Though cannabinoids in marijuana are touted by salespeople and supplement marketing as therapies for almost anything, anecdotes are not evidence, and the evidence from a meta-analysis of 83 studies (3,000 people) for six mental health conditions shows cannabinoids do not work. Not for depression, anxiety disorders, attention-deficit hyperactivity disorder (ADHD), Tourette syndrome, post-traumatic stress disorder(PTSD), or psychosis. And since there are known risks of cannabinoids they may be doing harm.

Worse, even pharmaceutical tetrahydrocannabinol (THC) claims have such poor evidence that it undercuts belief that it leads to even a small improvement in symptoms of anxiety in individuals with other medical conditions, such as chronic pain or multiple sclerosis. If you are the lucky beneficiary of the placebo effect, that's fine, but that is not medicine.

Medicinal cannabinoids include medicinal cannabis and pharmaceutical cannabinoids, and their synthetic derivatives, THC and cannabidiol (CBD). Around the world, these are increasingly sold using claims they are medicinal, including for the treatment of mental health disorders. However, there are concerns around the adverse effects of this availability, as there is a large body of evidence indicating that non-medicinal cannabis use can increase the occurrence of depression, anxiety, and psychotic symptoms.

Professor Louisa Degenhardt of the National Drug and Alcohol Research Centre (NDARC) at UNSW Sydney, Australia, and lead author of the study said in a statement, “Our findings have important implications in countries where cannabis and cannabinoids are being made available for medical use. There is a notable absence of high-quality evidence to properly assess the effectiveness and safety of medicinal cannabinoids compared with placebo, and until evidence from randomised controlled trials is available, clinical guidelines cannot be drawn up around their use in mental health disorders.” 

The authors set out to examine the available evidence for all types of medicinal cannabinoids. They included all study designs and investigated the impact on remission from and symptoms of six mental health disorders in adults: depression, anxiety, attention-deficit hyperactivity disorder (ADHD), Tourette syndrome, post-traumatic stress disorder (PTSD), and psychosis.

They included published and unpublished studies between 1980 and 2018 and included 83 eligible studies, 40 of which were randomised controlled trials (RCTs) (the others were open-label trials, where participants knew which treatment they were taking). Of the 83 studies, 42 looked at depression (including 23 RCTs), 31 looked at anxiety (17 RCTs), eight looked at Tourette syndrome (two RCTs), three were on ADHD (one RCT), 12 were on PTSD (one RCT), and 11 were on psychosis (six RCTs).

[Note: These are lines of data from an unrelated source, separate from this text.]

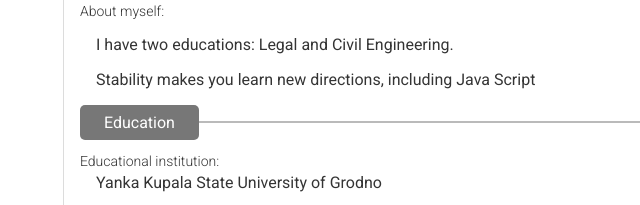
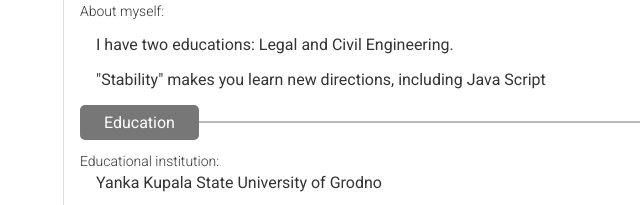
Before and after one commit to Egor-bog/rsschool-cv22q1, a plain HTML site: page index.html in a window 1280 px wide. Shown: the part 381-586 px from the top of the page, 391-1031 px from the left. Drawn offline with Linux system fonts and the light colour scheme.

Commit message:
fix: mistaks

```diff
--- a/index.html
+++ b/index.html
@@ -103,7 +103,7 @@
                         <span class="information__block__title">About myself:</span>
                         <div class="information__block__text">
                             <p>I have two educations: Legal and Civil Engineering.</p>
-                            <p>Stability makes you learn new directions, including Java Script</p>
+                            <p>"Stability" makes you learn new directions, including Java Script</p>
                         </div>
                     </div>
                 </section>
--- a/js/index.js
+++ b/js/index.js
@@ -65,7 +65,6 @@ const iconMenu = document.querySelector('.menu__icon');
 const menuBody = document.querySelector('.menu__body');
 
 if(iconMenu) {
-    console.log(iconMenu)
     iconMenu.addEventListener('click', function(e) {
         iconMenu.classList.toggle('_active');
         menuBody.classList.toggle('_active');
```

In most RCTs examining depression and anxiety, the primary reason for cannabinoid use was for another medical condition such as chronic non-cancer pain or multiple sclerosis. In the studies looking at the other four disorders, the cannabinoid was used to treat the mental health disorder. Few randomised controlled trials examined the role of pharmaceutical CBD or medicinal cannabis; most looked at THC, with or without CBD.

The authors found that pharmaceutical THC (with or without CBD) improved anxiety symptoms among individuals with other medical conditions (seven studies of 252 people), though this may have been due to improvements in the primary medical condition. The authors suggest further research should explicitly study the effects of cannabinoids on anxiety and depression.

Pharmaceutical THC (with or without CBD) worsened negative symptoms of psychosis (one study, 24 people) and did not significantly affect any other primary outcomes for the mental health disorders examined. It also increased the number of people who had adverse events (ten studies; 1,495 people) and withdrawals due to adverse events (11 studies; 1,621 people) compared with placebo across all mental health disorders examined.

The problem with the quality of the research is that in the past scholars had just as difficult a time studying marijuana as they had studying smallpox. And since there is no NIST (i.e. reference grade) version of marijuana, tests can be all over the map because the product is. That lack of evidence hasn't stopped supplement companies from making claims that would land pharmaceutical company executives in jail. The good news is that the government is going to loosen the restrictions on marijuana for study, since it is being sold in everything from topical oil (nonsense) to vaping devices (clearly dangerous, given 1,500 illnesses this year), and even create a reference grade marijuana for researchers to use.